Followers

Tuesday, May 19, 2009

Biased Reporting on Evolution

Lately there has been a spate of newspaper stories in the US and in the UK about evolution. The most recent touts the 47 million year old fossil (Darwinius masillae) found in Germany as the transition between flying lemurs and the human species. There are few fossils from this period as complete as this discovery and what has been found is so limited that such a conclusion can't be drawn. Brian Richmond, a biological anthropologist, explains, "From this time period there are very few fossils, and they tend to be an isolated tooth here or maybe a tailbone there. So you can't say a whole lot of what that [type of fossil] represents in terms of evolutionary history or biology."

It is incredible that anyone could believe this fiction about Ida, "the missing link". They do so in ignorance. They are unaware that human fossils and mining tools dating between 80,000 and 100,000 years ago have been found in the Lebombo Mountains of southern Africa, suggesting that the macroevolutionary timeline simply doesn't fit the data.

The earliest human fossils show a range of anatomical features yet all these features are found among humans today. There are the nearly complete skulls of people who lived 160,000 years ago, which in the words of paleontologist Tim White, are "like modern-day humans in almost every feature."

Then there was this brainless report on RNA which attempted to prove that life on earth evolved from a primordial soup (the convergence theory). The reporter failed miserably to explain the mechanism for this and instead raised a lot of eyebrows about the reporter's competency to report on chemistry and genetics.

The newspapers have done a poor job of presenting the facts. None have attempted to present the case for convergence evolution objectively. These reporters seem unaware that macroevolutionists are debating among themselves the lack of documentation.
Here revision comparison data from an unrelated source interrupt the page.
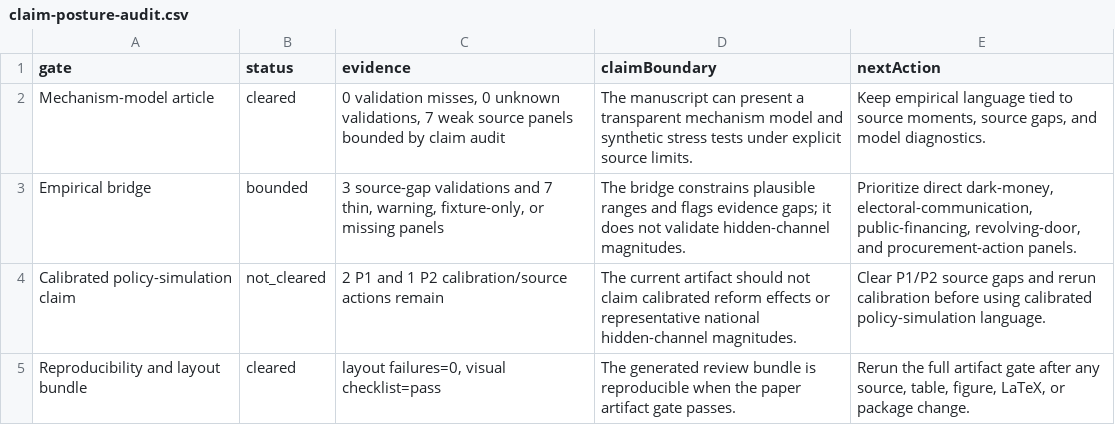
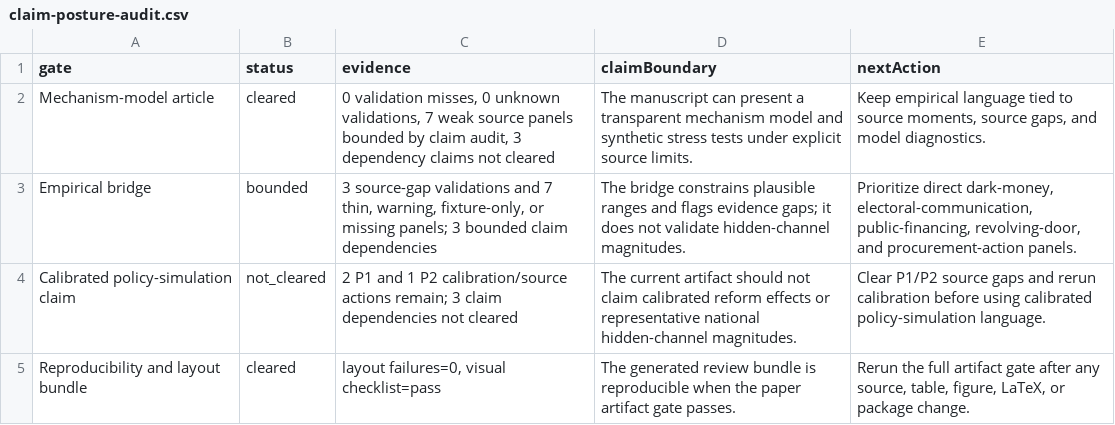
Before and after one commit to Jacoba1100254352/lobby-capture-simulator, a CSV file: reports/claim-posture-audit.csv, drawn as a sheet.

Commit message:
Add claim-source dependency audit

```diff
--- a/reports/claim-posture-audit.csv
+++ b/reports/claim-posture-audit.csv
@@ -1,5 +1,5 @@
 gate,status,evidence,claimBoundary,nextAction
-Mechanism-model article,cleared,"0 validation misses, 0 unknown validations, 7 weak source panels bounded by claim audit",The manuscript can present a transparent mechanism model and synthetic stress tests under explicit source limits.,"Keep empirical language tied to source moments, source gaps, and model diagnostics."
-Empirical bridge,bounded,"3 source-gap validations and 7 thin, warning, fixture-only, or missing panels",The bridge constrains plausible ranges and flags evidence gaps; it does not validate hidden-channel magnitudes.,"Prioritize direct dark-money, electoral-communication, public-financing, revolving-door, and procurement-action panels."
-Calibrated policy-simulation claim,not_cleared,2 P1 and 1 P2 calibration/source actions remain,The current artifact should not claim calibrated reform effects or representative national hidden-channel magnitudes.,Clear P1/P2 source gaps and rerun calibration before using calibrated policy-simulation language.
+Mechanism-model article,cleared,"0 validation misses, 0 unknown validations, 7 weak source panels bounded by claim audit, 3 dependency claims not cleared",The manuscript can present a transparent mechanism model and synthetic stress tests under explicit source limits.,"Keep empirical language tied to source moments, source gaps, and model diagnostics."
+Empirical bridge,bounded,"3 source-gap validations and 7 thin, warning, fixture-only, or missing panels; 3 bounded claim dependencies",The bridge constrains plausible ranges and flags evidence gaps; it does not validate hidden-channel magnitudes.,"Prioritize direct dark-money, electoral-communication, public-financing, revolving-door, and procurement-action panels."
+Calibrated policy-simulation claim,not_cleared,2 P1 and 1 P2 calibration/source actions remain; 3 claim dependencies not cleared,The current artifact should not claim calibrated reform effects or representative national hidden-channel magnitudes.,Clear P1/P2 source gaps and rerun calibration before using calibrated policy-simulation language.
 Reproducibility and layout bundle,cleared,"layout failures=0, visual checklist=pass",The generated review bundle is reproducible when the paper artifact gate passes.,"Rerun the full artifact gate after any source, table, figure, LaTeX, or package change."
```
Also changed, not shown: 16 other files.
To read something of what geneticists and anthropologists are saying, go here.

No comments: